Shingles, Back Pain & Surgery
Category: Back Pain, Minimally Invasive Surgery | Author: Stefano Sinicropi | Date: February 12, 2015
Shingles is a painful condition that stems from the same virus that causes the chicken pox. It can cause extreme pain and is most common in older adults. This article will focus on shingles – its causes and symptoms, and the numerous treatment options. Specifically, we will answer the question: is spine surgery ever a good treatment option for shingles pain?
Causes & Symptoms of Shingles
Shingles is caused by the varicella zoster virus (the same virus that causes chicken pox). The virus never goes away – if you’ve had chicken pox, you’re living with the virus right now. However, it lays dormant with no symptoms for most of a patient’s life. Sometimes, typically in older patients, the virus can awaken and cause pain.
Symptoms of shingles can include all of the following:
- A red rash on the face, torso, or extremities.
- Headaches or light sensitivity.
- Itching, numbness, or pain around the area of the rash.
- Flu-like symptoms such as dizziness, fatigue, and weakness.
The virus usually runs its course and returns to dormancy on its own. The time frame for this varies significantly. Some patients only experience symptoms for a few weeks, while others can continue dealing with the pain for years. Common treatment methods include: topical creams, prescription pain medications, antiviral meds, and more. These treatments will typically provide sufficient pain relief while the shingles virus runs its course. In very rare cases, more extreme measures are required.
Is Surgery ever a Good Option?

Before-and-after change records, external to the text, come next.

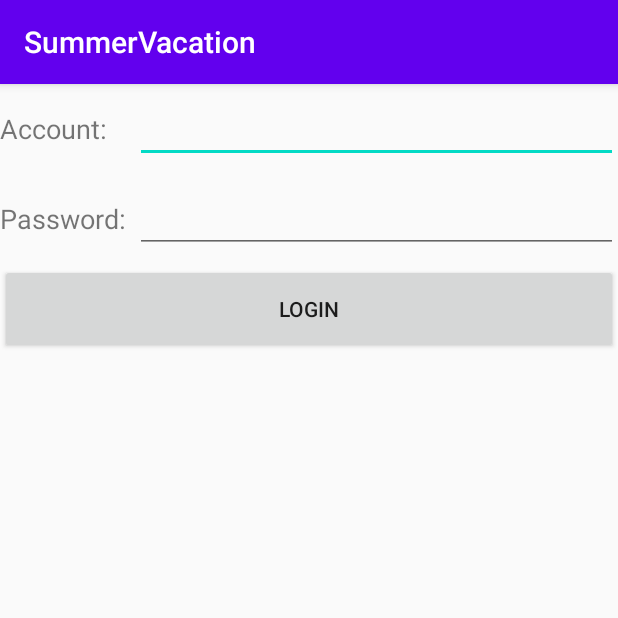
After one commit to FaceWallHan/SummerVacation, an Android app: the LoginActivity screen opened directly, with no data from a screen before it, on a phone screen of 412 x 824 dp, the top half of it. The commit adds this screen. Run offline under Robolectric (Android 15) with nearby library versions, the phone set to English and light mode, and no system bars.

Commit message:
添加了部分强制下线功能

```diff
--- /dev/null
+++ b/app/src/main/java/com/start/head/activity/BroadcastBaseActivity.java
@@ -0,0 +1,23 @@
+package com.start.head.activity;
+
+import android.app.AppComponentFactory;
+import android.os.Bundle;
+
+import androidx.annotation.Nullable;
+import androidx.appcompat.app.AppCompatActivity;
+
+import com.start.head.tools.ActivityCollector;
+
+public class BroadcastBaseActivity extends AppCompatActivity {
+    @Override
+    protected void onCreate(@Nullable Bundle savedInstanceState) {
+        super.onCreate(savedInstanceState);
+        ActivityCollector.addActivity(this);
+    }
+
+    @Override
+    protected void onDestroy() {
+        super.onDestroy();
+        ActivityCollector.removeActivity(this);
+    }
+}
--- /dev/null
+++ b/app/src/main/java/com/start/head/activity/LoginActivity.java
@@ -0,0 +1,40 @@
+package com.start.head.activity;
+
+import androidx.appcompat.app.AppCompatActivity;
+
+import android.content.Intent;
+import android.os.Bundle;
+import android.view.View;
+import android.widget.Button;
+import android.widget.EditText;
+import android.widget.Toast;
+
+import com.start.head.R;
+
+public class LoginActivity extends BroadcastBaseActivity {
+    private EditText textPassword,account;
+    private Button login;
+
+    @Override
+    protected void onCreate(Bundle savedInstanceState) {
+        super.onCreate(savedInstanceState);
+        setContentView(R.layout.login_layout);
+        account=findViewById(R.id.account);
+        textPassword=findViewById(R.id.textPassword);
+        login=findViewById(R.id.login);
+        login.setOnClickListener(new View.OnClickListener() {
+            @Override
+            public void onClick(View view) {
+                String accountText=account.getText().toString().trim();
+                String password=textPassword.getText().toString().trim();
+                if (accountText.equals("admin")&&password.equals("123456")){
+                    Intent intent=new Intent(LoginActivity.this,MainActivity.class);
+                    startActivity(intent);
+                    finish();
+                }else {
+                    Toast.makeText(LoginActivity.this, "accountText or password is invalid", Toast.LENGTH_SHORT).show();
+                }
+            }
+        });
+    }
+}
--- /dev/null
+++ b/app/src/main/java/com/start/head/tools/ActivityCollector.java
@@ -0,0 +1,24 @@
+package com.start.head.tools;
+
+import android.app.Activity;
+
+import java.util.ArrayList;
+import java.util.List;
+
+public class ActivityCollector {
+    private  static List<Activity>list=new ArrayList<>();
+    public static void addActivity(Activity activity){
+        list.add(activity);
+    }
+    public static  void removeActivity(Activity activity){
+        list.remove(activity);
+    }
+    public static void finishAll(){
+        for (Activity activity:list) {
+            if (!activity.isFinishing()){
+                activity.finish();
+            }
+        }
+        list.clear();
+    }
+}
--- /dev/null
+++ b/app/src/main/res/layout/login_layout.xml
@@ -0,0 +1,45 @@
+<?xml version="1.0" encoding="utf-8"?>
+<LinearLayout xmlns:android="http://schemas.android.com/apk/res/android"
+    android:layout_width="match_parent"
+    android:layout_height="match_parent"
+    android:orientation="vertical">
+    <LinearLayout
+        android:orientation="horizontal"
+        android:layout_width="match_parent"
+        android:layout_height="60dp">
+        <TextView
+            android:layout_gravity="center_vertical"
+            android:text="Account:"
+            android:textSize="18sp"
+            android:layout_width="90dp"
+            android:layout_height="wrap_content"/>
+        <EditText
+            android:layout_gravity="center_vertical"
+            android:id="@+id/account"
+            android:layout_weight="1"
+            android:layout_width="0dp"
+            android:layout_height="wrap_content"/>
+    </LinearLayout>
+    <LinearLayout
+        android:orientation="horizontal"
+        android:layout_width="match_parent"
+        android:layout_height="60dp">
+        <TextView
+            android:layout_gravity="center_vertical"
+            android:text="Password:"
+            android:textSize="18sp"
+            android:layout_width="90dp"
+            android:layout_height="wrap_content"/>
+        <EditText
+            android:layout_gravity="center_vertical"
+            android:id="@+id/textPassword"
+            android:layout_weight="1"
+            android:layout_width="0dp"
+            android:layout_height="wrap_content"/>
+    </LinearLayout>
+    <Button
+        android:id="@+id/login"
+        android:text="Login"
+        android:layout_width="match_parent"
+        android:layout_height="60dp"/>
+</LinearLayout>
--- a/app/src/main/res/values/strings.xml
+++ b/app/src/main/res/values/strings.xml
@@ -2,4 +2,5 @@
     <string name="app_name">SummerVacation</string>
     <string name="MyBroadcastReceiver">com.start.head.broadcast.MY_BROADCAST</string>
     <string name="LocalBroadcastReceiver">com.start.head.broadcast.LOCAL_BROADCAST</string>
+    <string name="login">com.start.head.broadcast.FORCE_OFFLINE</string>
 </resources>
```
Also changed, not shown: app/src/main/AndroidManifest.xml (+5 -2 lines), app/src/main/java/com/start/head/activity/MainActivity.java (added, +27 -0 lines), app/src/main/res/layout/activity_main.xml (added, +11 -0 lines).
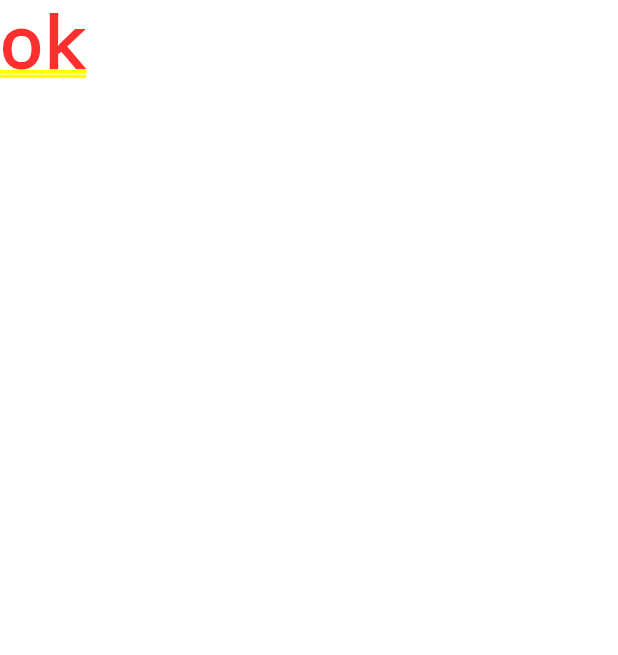
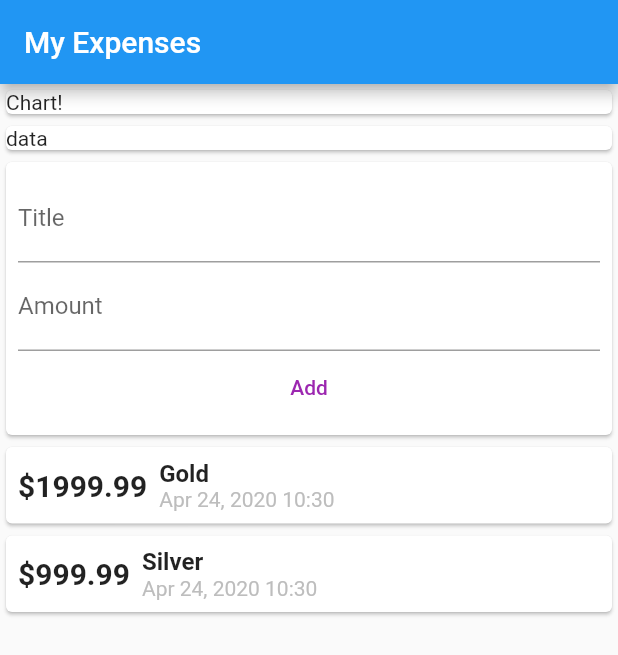
Before and after one commit to houdayec/sandbox-flutter, a Flutter app: the screen it shows after launch, on a phone screen of 412 x 824 dp. Shown: the top 655 px of the screen. Run offline on Flutter 3.47's test engine with Material 2 defaults, Android fonts, the light colour scheme and no system bars; our stand-ins replace audioplayers, auto_size_text, bloc, dartz, equatable, firebase_auth and 4 more; missing offline and left inert: flutter_cupertino_date_picker, searchable_dropdown; accounts and stored records are empty; generated files the repository leaves out were written again.

Commit message:
87 - first form + item add done

```diff
--- a/udemy_expense_app/lib/main.dart
+++ b/udemy_expense_app/lib/main.dart
@@ -1,4 +1,9 @@
- import 'package:flutter/material.dart';
+import 'package:flutter/material.dart';
+import 'package:intl/intl.dart';
+import 'package:udemy_expense_app/models/transaction.dart';
+import 'package:udemy_expense_app/new_transaction.dart';
+import 'package:udemy_expense_app/transaction_list.dart';
+import 'package:udemy_expense_app/user_transactions.dart';
 
 void main() => runApp(MyApp());
 
@@ -8,7 +13,6 @@ class MyApp extends StatelessWidget {
     return MaterialApp(
       title: 'Flutter Demo',
       theme: ThemeData(
-
         primarySwatch: Colors.blue,
       ),
       home: HomePage(),
@@ -17,12 +21,29 @@ class MyApp extends StatelessWidget {
 }
 
 class HomePage extends StatelessWidget {
-  const HomePage({Key key}) : super(key: key);
-
   @override
   Widget build(BuildContext context) {
-    return Container(
-      child: Text("ok"),
+    return Scaffold(
+      appBar: AppBar(
+        title: Text("My Expenses"),
+      ),
+      body: Column(
+        children: <Widget>[
+          Card(
+            child: Container(
+              width: double.infinity,
+              child: Text("Chart!"),
+            ),
+          ),
+          Card(
+            child: Container(
+              width: double.infinity,
+              child: Text("data"),
+            ),
+          ),
+          UserTransaction(),
+        ],
+      ),
     );
   }
 }
--- /dev/null
+++ b/udemy_expense_app/lib/models/transaction.dart
@@ -0,0 +1,15 @@
+import 'package:flutter/foundation.dart';
+
+class Transaction {
+  String id;
+  String title;
+  double amount;
+  DateTime date;
+
+  Transaction({
+    @required this.id,
+    @required this.title,
+    @required this.amount,
+    @required this.date,
+  });
+}
--- /dev/null
+++ b/udemy_expense_app/lib/new_transaction.dart
@@ -0,0 +1,42 @@
+import 'package:flutter/material.dart';
+
+class NewTransaction extends StatelessWidget {
+  final Function addTransaction;
+  final titleController = TextEditingController();
+  final amountController = TextEditingController();
+
+  NewTransaction(this.addTransaction);
+
+  @override
+  Widget build(BuildContext context) {
+    return Container(
+      child: Card(
+        child: Container(
+          padding: EdgeInsets.all(8),
+          child: Column(
+            children: <Widget>[
+              TextField(
+                decoration: InputDecoration(labelText: 'Title'),
+                controller: titleController,
+              ),
+              TextField(
+                decoration: InputDecoration(labelText: 'Amount'),
+                controller: amountController,
+              ),
+              FlatButton(
+                child: Text("Add"),
+                textColor: Colors.purple,
+                onPressed: () {
+                  addTransaction(
+                    titleController.text,
+                    double.parse(amountController.text),
+                  );
+                },
+              ),
+            ],
+          ),
+        ),
+      ),
+    );
+  }
+}
--- /dev/null
+++ b/udemy_expense_app/lib/transaction_list.dart
@@ -0,0 +1,66 @@
+import 'package:flutter/material.dart';
+import 'package:intl/intl.dart';
+
+import 'models/transaction.dart';
+
+class Transactionlist extends StatelessWidget {
+  final List<Transaction> transactions;
+
+  Transactionlist(this.transactions);
+
+  @override
+  Widget build(BuildContext context) {
+    return Container(
+      child: Column(
+        children: transactions.map(
+          (transaction) {
+            return Card(
+              child: Padding(
+                padding: const EdgeInsets.all(8.0),
+                child: Row(
+                  children: <Widget>[
+                    Container(
+                      child: Text(
+                        "\$${transaction.amount}",
+                        style: TextStyle(
+                          fontWeight: FontWeight.bold,
+                          fontSize: 20,
+                        ),
+                      ),
+                    ),
+                    Container(
+                      margin: EdgeInsets.symmetric(horizontal: 8),
+                      child: Column(
+                        mainAxisAlignment: MainAxisAlignment.start,
+                        crossAxisAlignment: CrossAxisAlignment.start,
+                        children: <Widget>[
+                          Container(
+                            child: Text(
+                              transaction.title,
+                              style: TextStyle(
+                                fontWeight: FontWeight.bold,
+                                fontSize: 16,
+                              ),
+                            ),
+                          ),
+                          Text(
+                            DateFormat.yMMMd()
+                                .add_Hm()
+                                .format(transaction.date),
+                            style: TextStyle(
+                              color: Colors.grey.shade400,
+                            ),
+                          ),
+                        ],
+                      ),
+                    )
+                  ],
+                ),
+              ),
+            );
+          },
+        ).toList(),
+      ),
+    );
+  }
+}
--- /dev/null
+++ b/udemy_expense_app/lib/user_transactions.dart
@@ -0,0 +1,50 @@
+import 'package:flutter/material.dart';
+import 'package:udemy_expense_app/new_transaction.dart';
+import 'package:udemy_expense_app/transaction_list.dart';
+
+import 'models/transaction.dart';
+
+class UserTransaction extends StatefulWidget {
+  UserTransaction({Key key}) : super(key: key);
+
+  @override
+  _UserTransactionState createState() => _UserTransactionState();
+}
+
+class _UserTransactionState extends State<UserTransaction> {
+  final List<Transaction> _userTransactions = [
+    Transaction(
+        id: "Transaction 1",
+        title: "Gold",
+        amount: 1999.99,
+        date: DateTime.now()),
+    Transaction(
+        id: "Transaction 2",
+        title: "Silver",
+        amount: 999.99,
+        date: DateTime.now()),
+  ];
+
+  void _addNewTransaction(String title, double amount) {
+    final newTransaction = Transaction(
+        title: title,
+        amount: amount,
+        date: DateTime.now(),
+        id: DateTime.now().toString());
+    setState(() {
+      _userTransactions.add(newTransaction);
+    });
+  }
+
+  @override
+  Widget build(BuildContext context) {
+    return Container(
+      child: Column(
+        children: <Widget>[
+          NewTransaction(_addNewTransaction),
+          Transactionlist(_userTransactions),
+        ],
+      ),
+    );
+  }
+}
--- a/udemy_expense_app/pubspec.yaml
+++ b/udemy_expense_app/pubspec.yaml
@@ -9,6 +9,7 @@ environment:
 dependencies:
   flutter:
     sdk: flutter
+  intl: ^0.16.1
 
   cupertino_icons: ^0.1.3
 
```
Also changed, not shown: udemy_expense_app/pubspec.lock.
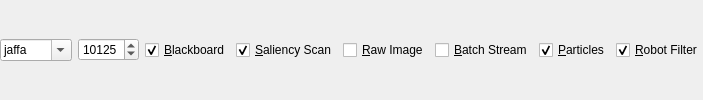
Old version of the form Src/offnao/src/ConnectionBar.ui in the repository rmit-computing-technologies/redbackbots-coderelease.
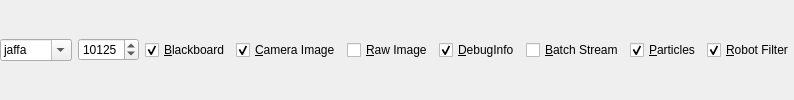
New version of the form.

What changed in the file:
```diff
--- a/Src/offnao/src/ConnectionBar.ui
+++ b/Src/offnao/src/ConnectionBar.ui
@@ -101,7 +101,7 @@
        <string>Saliency Scan</string>
       </property>
       <property name="text">
-       <string>&amp;Saliency Scan</string>
+       <string>&amp;Camera Image</string>
       </property>
       <property name="shortcut">
        <string>Alt+S</string>
@@ -130,6 +130,22 @@
       </attribute>
      </widget>
     </item>
+    <item>
+     <widget class="QCheckBox" name="cbDebugInfo">
+      <property name="text">
+       <string>&amp;DebugInfo</string>
+      </property>
+      <property name="shortcut">
+       <string>Alt+D</string>
+      </property>
+      <property name="checked">
+         <bool>true</bool>
+      </property>
+      <attribute name="buttonGroup">
+       <string>bgMasks</string>
+      </attribute>
+     </widget>
+    </item>
     <item>
      <widget class="QCheckBox" name="cbBatch">
       <property name="toolTip">
```
Left out of the diff: 4 changed lines with no effect on the pictures.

Typically, shingles is much better treated with conservative, non-surgical options. There are many treatments that do not involve surgery that a patient should attempt prior to surgery. However, in extreme cases involving postherpetic neuralgia, surgery may indeed be the best option for relieving pain in the long term. Talk with your doctor about your options for treatment if you are suffering from shingles.